As a State employee reporting directly to Morelle, Esposito had only one day job since June: campaign door to door. He did it. Esposito is polished enough and pleasant-looking enough to have made a credible showing at the door, presenting himself as someone with experience in state government and therefore able to help the county work successfully with the state. No secret was made of his role as main squeeze of Channel 10 news reader Jennifer Johnson, lending such superficial patina of glamour to his candidacy as that may impart. Consequently, with a little help from his friends -- or, in this case, one influential friend -- Esposito was able to compensate for the resume-level advantages Kelderhouse brought to the race.
Add to it the clear voting trend toward Democrats in Irondequoit, evident so unmistakably in the town races, and you get the result last Tuesday: Esposito over Kelderhouse by 62% to 38%.
O'Brien (D) vs. White (R)
Representing a town that appeared more politically competitive until last Tuesday, Legislator Ted O'Brien is the Pandora Boxx of local politics: the most skilled Republican impersonator in the Democratic stable.
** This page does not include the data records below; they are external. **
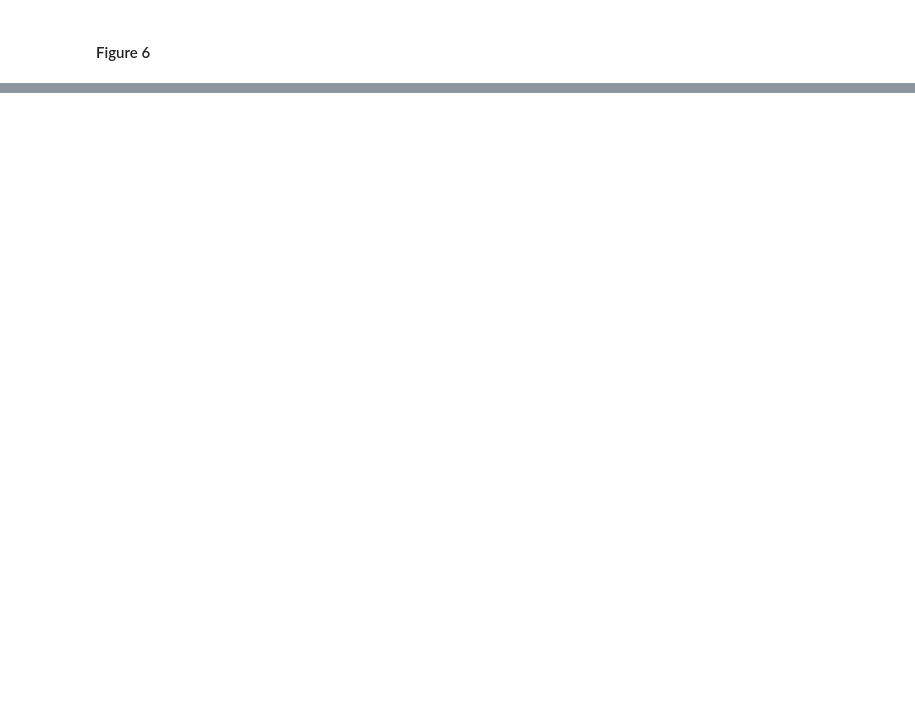
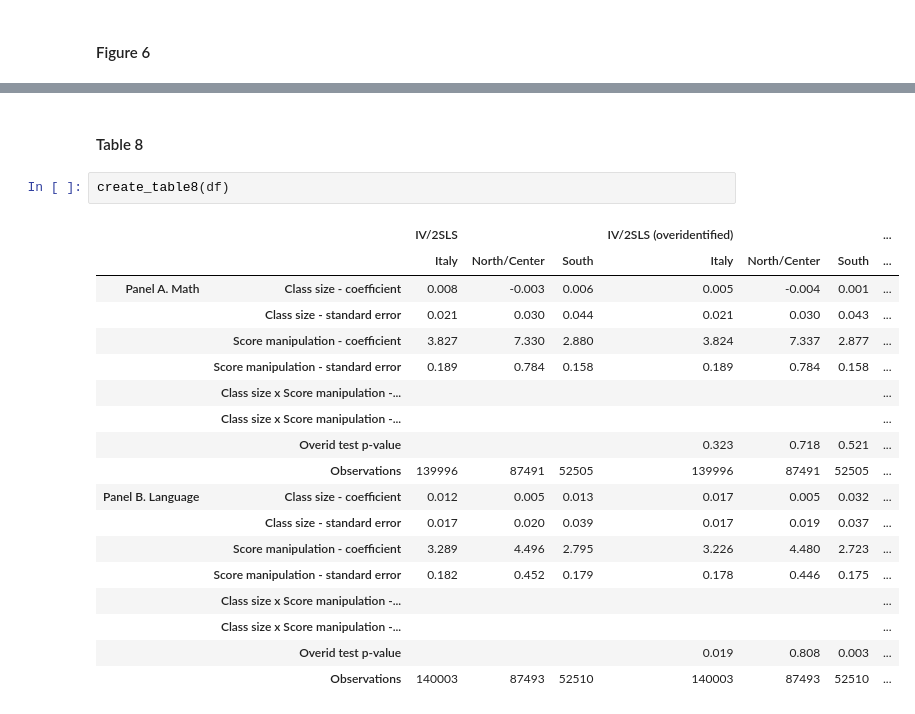
Before and after one commit to FedericoAlexanderRizzuto/microeconometrics-course-project-FedericoAlexanderRizzuto, a Jupyter notebook: project.ipynb, the cells around one changed output, grey strips where cells are left out. Saved outputs shown, nothing was run; the diff lists cells and outputs as text; blank space fills up the shorter version.

Commit message:
All tables except 4 and 7

```diff
--- a/project.ipynb
+++ b/project.ipynb
@@ -153,0 +251,23 @@ create_fig6(df)
+# %% [markdown]
+#### Table 8
+# %%
+create_table8(df)
+# %% [output]
+|  |  | IV/2SLS |  |  | IV/2SLS (overidentified) |  |  | ... |
+|  |  | Italy | North/Center | South | Italy | North/Center | South | ... |
+| Panel A. Math | Class size - coefficient | 0.008 | -0.003 | 0.006 | 0.005 | -0.004 | 0.001 | ... |
+|  | Class size - standard error | 0.021 | 0.030 | 0.044 | 0.021 | 0.030 | 0.043 | ... |
+|  | Score manipulation - coefficient | 3.827 | 7.330 | 2.880 | 3.824 | 7.337 | 2.877 | ... |
+|  | Score manipulation - standard error | 0.189 | 0.784 | 0.158 | 0.189 | 0.784 | 0.158 | ... |
+|  | Class size x Score manipulation -... |  |  |  |  |  |  | ... |
+|  | Class size x Score manipulation -... |  |  |  |  |  |  | ... |
+|  | Overid test p-value |  |  |  | 0.323 | 0.718 | 0.521 | ... |
+|  | Observations | 139996 | 87491 | 52505 | 139996 | 87491 | 52505 | ... |
+| Panel B. Language | Class size - coefficient | 0.012 | 0.005 | 0.013 | 0.017 | 0.005 | 0.032 | ... |
+|  | Class size - standard error | 0.017 | 0.020 | 0.039 | 0.017 | 0.019 | 0.037 | ... |
+|  | Score manipulation - coefficient | 3.289 | 4.496 | 2.795 | 3.226 | 4.480 | 2.723 | ... |
+|  | Score manipulation - standard error | 0.182 | 0.452 | 0.179 | 0.178 | 0.446 | 0.175 | ... |
+|  | Class size x Score manipulation -... |  |  |  |  |  |  | ... |
+|  | Class size x Score manipulation -... |  |  |  |  |  |  | ... |
+|  | Overid test p-value |  |  |  | 0.019 | 0.808 | 0.003 | ... |
+|  | Observations | 140003 | 87493 | 52510 | 140003 | 87493 | 52510 | ... |
```
Also changed, not shown: parts of 34 cells of this notebook, 4 other files.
Only Ted Nixon comes close.
An orthodox liberal when the public isn't watching -- as on the internet message board of the left-wing-on-steroids DFA group -- O'Brien is indistinguishable from an unthreatening suburban Republican in his campaign mailings. This was true completely in 2005, and partially in 2007, only because of anti-Republican mailings on his behalf criticizing the FAIR plan.
This is a formidable quality in a Democratic candidate with a suburban district. O'Brien enhanced it by being one of only three Democrats in the county legislature to vote for the Republican motion in October to withhold county funds from implementing Spitzer's drivers licensing plan. Like Clinton signing Welfare Reform in 1996, it's a distasteful price you pay to get re-elected.
O'Brien deserves his reputation as one of the brightest members of the county legislature. He's clearly a star on the Democratic side. He has a reputation also for working diligently as a candidate. He justified it again this year. By every account affable and kind, O'Brien is a candidate who does well at the door. He gained name recognition earlier in his career as County Democratic Chairman. He's often the go-to guy when broadcast media need a Democratic talking head. Professional, presentable, smart and concerned, Ted O'Brien is another effective candidate.
His opponent, Dan White, has a record of substantial involvement in the community. A member of the East Irondequoit School Board, White has served as President of the Irondequoit Kiwanis Club and president of the town's youth sports association. Republican sources tell us that White campaigned hard. A few years ago, and especially, perhaps, in a race for an open seat, Dan White's community involvement and hard work might have put him over the top. But not against a skilled incumbent in what's now as solidly Democratic a town as Brighton.
O'Brien won it with 65%. He can come out of the political closet.
The forces and influences that shaped the outcome of legislative elections become even more apparent in the significant Town races.
COMING NEXT: Town and County-Wide Races
Thursday, November 15, 2007
Mustard Street's Analysis of the 2007 Elections
Posted by Philbrick at 7:21 PM